Experts, who helped recovering remains after the September 11 terror attack in New York, are now helping police investigating London’s Grenfell Tower fire, which in scale and complexity is comparable to 2001 attack in the US, according to UK
London’s deputy police commissioner, Craig Mackey, said the “extraordinary size” of the potential crime scene at the 24-story tower made it necessary to call upon experts, who worked on the aftermath of the 9/11 disaster in New York.
Mackey said it was necessary to call on American experts because they have experience of work in a “comparable” operation. “The people we’re taking advice from — which gives you an idea of the complexity — are some of the people who worked on 9/11 and the fall of the towers.”
The Grenfell Tower, home to many Muslim residents, turned to ashes after a massive fire engulfed it in the early hours of June 14 and killed at least 80 people.
People looking up towards the Grenfell Tower which was burning in a fire on June 14, 2017. (Photo by AFP)
Despite fears in the community that many more residents of the tower had died, Mackey said police were confident that the final death toll from the fire would not vary substantially from its current estimate.
Police have so far identified 39 bodies, but Mackey suggested the remains of many others might never be recovered.
He further said that some 200 UK police officers have been “sifting and working” through 15 tons of debris and will be working until the end of this year “to try and desperately identify parts of people so we can reunite [them with their families].”

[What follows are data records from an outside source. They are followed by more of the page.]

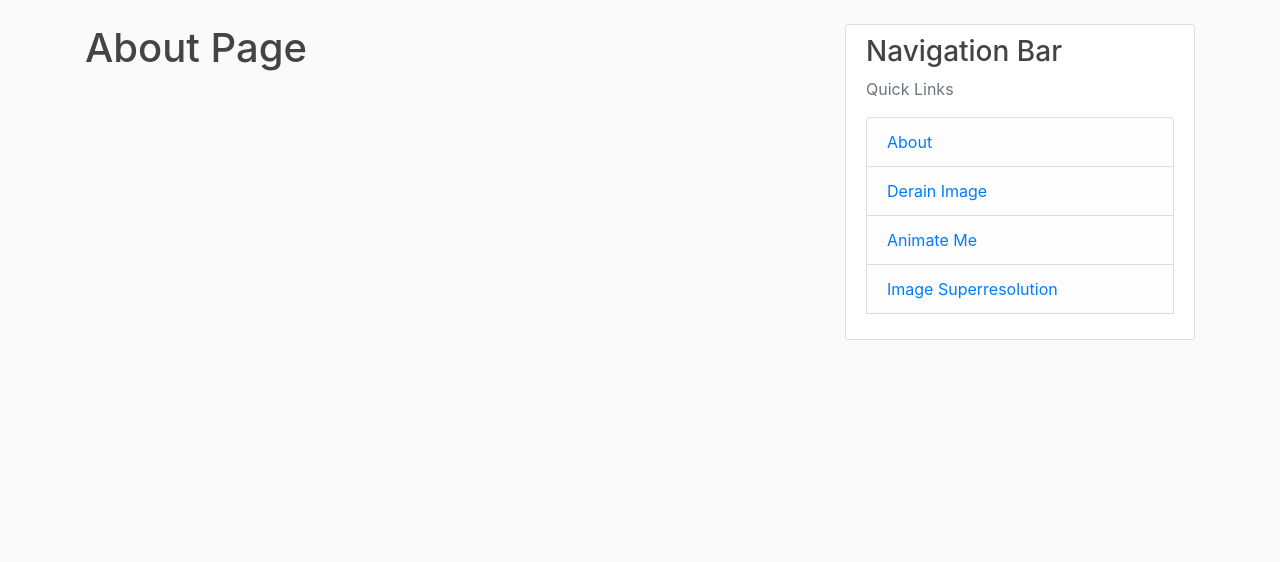
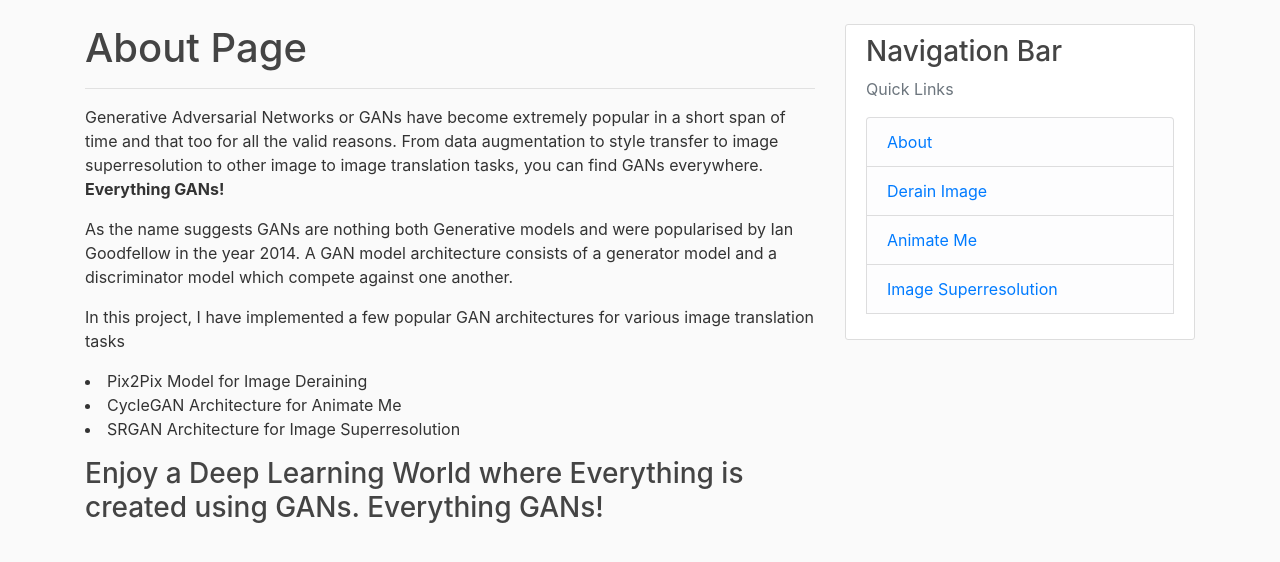
Before and after one commit to jain-aayush/EverythingGANs, a Flask app: page /about in a window 1280 px wide. Shown: the part 56-618 px from the top of the page. Run offline with Flask 2, Linux system fonts and the light colour scheme; some libraries are stand-ins or nearby versions.

Commit message:
Included about section

```diff
--- a/templates/about.html
+++ b/templates/about.html
@@ -2,5 +2,13 @@
 {% block content %}
 
     <h1>About Page</h1>
-
+    <hr>
+    <p>Generative Adversarial Networks or GANs have become extremely popular in a short span of time and that too for all the valid reasons. From data augmentation to style transfer to image superresolution to other image to image translation tasks, you can find GANs everywhere. <b>Everything GANs!</b></p>
+    <p>As the name suggests GANs are nothing both Generative models and were popularised by Ian Goodfellow in the year 2014. A GAN model architecture consists of a generator model and a discriminator model which compete against one another. </p>
+    <p>In this project, I have implemented a few popular GAN architectures for various image translation tasks
+    <li>Pix2Pix Model for Image Deraining</li>
+    <li>CycleGAN Architecture for Animate Me</li>
+    <li>SRGAN Architecture for Image Superresolution</li>
+    </p>
+    <h3>Enjoy a Deep Learning World where Everything is created using GANs. Everything GANs!</h3>
 {% endblock content %}
```
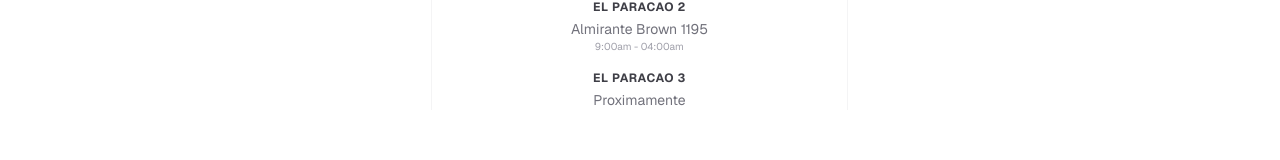
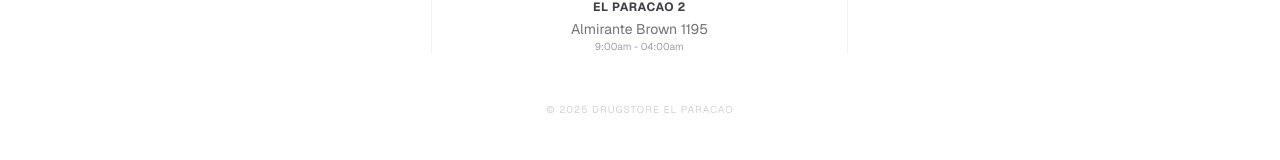
Before and after one commit to cardosonicolas/drugstore-app, a Next.js app: page / in a window 1280 px wide. Shown: the part 994-1154 px from the top of the page. Built offline with nearby package versions, Linux system fonts and the light colour scheme.

Commit message:
cleanedclean up footer structure and unused code

```diff
--- a/src/components/Footer.tsx
+++ b/src/components/Footer.tsx
@@ -77,12 +77,6 @@
                 <p className="text-zinc-500 text-sm">Almirante Brown 1195</p>
                 <p className="text-zinc-400 text-[10px]">9:00am - 04:00am</p>
               </div>
-              <div>
-                <h4 className="text-xs font-bold text-zinc-700 uppercase tracking-wider mb-1">
-                  El Paracao 3
-                </h4>
-                <p className="text-zinc-500 text-sm">Proximamente</p>
-              </div>
             </div>
           </div>
 
```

“This is one of the most complex recovery operations we’ve seen,” said the senior officer. About 255 people are said to have survived the disaster.
In the wake of the fire, hundreds of households in north London tower blocks had been told to temporarily leave their homes to allow “urgent fire safety works” to take place.
Firefighters had said that they could not guarantee the safety of the buildings.
The September 11, 2001 attacks brought down the twin towers of the World Trade Center in New York and killed almost 3000 people.
Now more than 100 of those evacuated from tower blocks on the Chalcots estate in Camden, refuse to return until they receive further assurances about their tower safety.
Following an initial inspection of tower blocks, Sajid Javid, Camden’s Communities and Local Government Secretary said they have found “multiple fire safety inspection failures.”
Javid also said “literally hundreds of fire doors were missing” from the north London tower blocks.
The evacuated residents are now demanding detailed documentation relating to the inspections and the reasons they were moved out in the first place.
“The residents do not want to move in on the say-so of Camden council,” said Robert Kukaj, who set up a Facebook group allowing residents to voice their concerns about this issue.
“We’ve been living for years in an unsafe place, we want an independent professional body with no ties to local authorities to make an inspection,” he added.